The issue of whether private companies should pay dividends is an important one. Many private company business owners (and boards) resist paying dividends because they desire to retain flexibility at their companies and do not desire to incur risk from leverage (or slower ability to repay debt). The interesting thing about this position is that it creates polar opposite effects on private companies and their shareholders. What follows are ten good reasons to consider paying private company dividends and five things that some folks say represent the downside.
Announcing the Ownership Transition Bundle
Announcing a new Ownership Transition Bundle for business owners and advisers.
My book, Buy-Sell Agreements for Closely Held and Family Business Owners, has been available since 2010 and has sold thousands of copies. The book sells for $25 (plus shipping).

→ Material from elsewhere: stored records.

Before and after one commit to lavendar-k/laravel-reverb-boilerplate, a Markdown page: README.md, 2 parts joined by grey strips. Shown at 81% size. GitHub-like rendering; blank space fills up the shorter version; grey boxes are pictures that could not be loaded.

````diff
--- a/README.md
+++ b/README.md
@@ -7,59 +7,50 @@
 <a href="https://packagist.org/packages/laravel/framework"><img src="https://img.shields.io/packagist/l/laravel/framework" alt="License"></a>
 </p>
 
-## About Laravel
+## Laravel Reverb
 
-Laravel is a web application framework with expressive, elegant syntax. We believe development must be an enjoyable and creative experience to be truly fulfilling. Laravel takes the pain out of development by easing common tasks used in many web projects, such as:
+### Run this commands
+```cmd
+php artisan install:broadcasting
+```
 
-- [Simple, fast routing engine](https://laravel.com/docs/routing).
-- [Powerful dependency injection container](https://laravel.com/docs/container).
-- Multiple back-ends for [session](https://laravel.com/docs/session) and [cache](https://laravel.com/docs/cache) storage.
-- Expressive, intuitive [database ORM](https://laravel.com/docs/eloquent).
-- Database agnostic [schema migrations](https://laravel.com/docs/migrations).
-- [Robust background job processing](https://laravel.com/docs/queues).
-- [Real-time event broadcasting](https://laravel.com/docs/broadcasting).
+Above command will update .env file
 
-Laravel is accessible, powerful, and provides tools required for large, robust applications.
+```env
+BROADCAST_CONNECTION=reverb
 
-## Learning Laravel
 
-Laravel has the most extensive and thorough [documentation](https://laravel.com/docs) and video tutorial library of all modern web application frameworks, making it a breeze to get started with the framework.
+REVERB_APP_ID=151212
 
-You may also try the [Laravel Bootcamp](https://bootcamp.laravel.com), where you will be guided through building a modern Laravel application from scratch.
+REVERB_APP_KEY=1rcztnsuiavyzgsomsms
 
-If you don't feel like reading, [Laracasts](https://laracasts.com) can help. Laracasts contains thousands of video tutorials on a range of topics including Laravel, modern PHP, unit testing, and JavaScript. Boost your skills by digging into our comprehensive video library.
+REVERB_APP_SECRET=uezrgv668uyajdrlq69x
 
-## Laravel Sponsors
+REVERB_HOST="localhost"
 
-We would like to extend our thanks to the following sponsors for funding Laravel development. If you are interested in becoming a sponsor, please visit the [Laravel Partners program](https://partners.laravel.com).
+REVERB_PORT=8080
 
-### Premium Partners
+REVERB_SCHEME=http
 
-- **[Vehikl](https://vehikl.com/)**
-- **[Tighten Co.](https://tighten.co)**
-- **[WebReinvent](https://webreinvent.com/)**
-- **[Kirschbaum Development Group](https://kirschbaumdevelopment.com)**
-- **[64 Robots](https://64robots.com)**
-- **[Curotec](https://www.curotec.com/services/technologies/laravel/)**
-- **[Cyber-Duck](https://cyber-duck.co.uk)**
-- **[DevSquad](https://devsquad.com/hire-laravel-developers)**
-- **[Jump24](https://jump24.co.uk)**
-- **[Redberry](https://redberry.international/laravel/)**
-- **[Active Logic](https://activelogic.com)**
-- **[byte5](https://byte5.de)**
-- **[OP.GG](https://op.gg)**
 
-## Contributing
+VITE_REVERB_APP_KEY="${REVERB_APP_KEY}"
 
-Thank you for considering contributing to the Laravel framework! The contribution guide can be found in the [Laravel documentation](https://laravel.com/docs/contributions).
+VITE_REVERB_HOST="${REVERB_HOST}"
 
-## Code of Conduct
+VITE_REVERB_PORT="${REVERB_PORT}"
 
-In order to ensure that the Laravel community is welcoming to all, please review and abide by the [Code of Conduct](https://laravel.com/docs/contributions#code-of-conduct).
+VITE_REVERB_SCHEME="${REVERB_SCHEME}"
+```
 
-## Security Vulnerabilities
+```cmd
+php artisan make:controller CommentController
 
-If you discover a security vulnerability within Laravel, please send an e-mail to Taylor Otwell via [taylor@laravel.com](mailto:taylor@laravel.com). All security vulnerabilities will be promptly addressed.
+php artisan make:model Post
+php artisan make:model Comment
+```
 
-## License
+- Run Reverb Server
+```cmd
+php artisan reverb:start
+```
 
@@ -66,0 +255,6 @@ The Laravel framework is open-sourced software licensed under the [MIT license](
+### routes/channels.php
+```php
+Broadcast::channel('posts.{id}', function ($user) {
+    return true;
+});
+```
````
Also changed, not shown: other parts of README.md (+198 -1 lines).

My latest book, Unlocking Private Company Wealth, was released in late 2014, and is selling at much higher rate than the buy-sell agreement book. This new book deals with managing private company wealth in ways you likely have not thought about. This book sells for $25 (plus shipping). That makes $50 for the two books.
We are now offering an Ownership Transition Bundle, consisting of both books for only $35 (plus shipping). As they say on selling TV networks, “But wait, there’s more!”
In addition to both books, you will receive immediate downloads of our very popular checklists, the Buy-Sell Agreement Review Checklist, and the Promissory Note Checklist. The review checklist is by far my most downloaded resource, so this is quite a package!
If you are interested in ownership transition for closely held and private companies, the Ownership Transition Bundle will tell you a great deal about managing private company wealth in the process of thinking about ownership and management transitions.
The buy-sell book will tell you about the unexpected consequences for ownership transition, often quite adverse, when poorly written buy-sell agreements are triggered. The free resources are available to help discuss and plan for important aspects of transitions.
Buy it now: The Ownership Transition Bundle.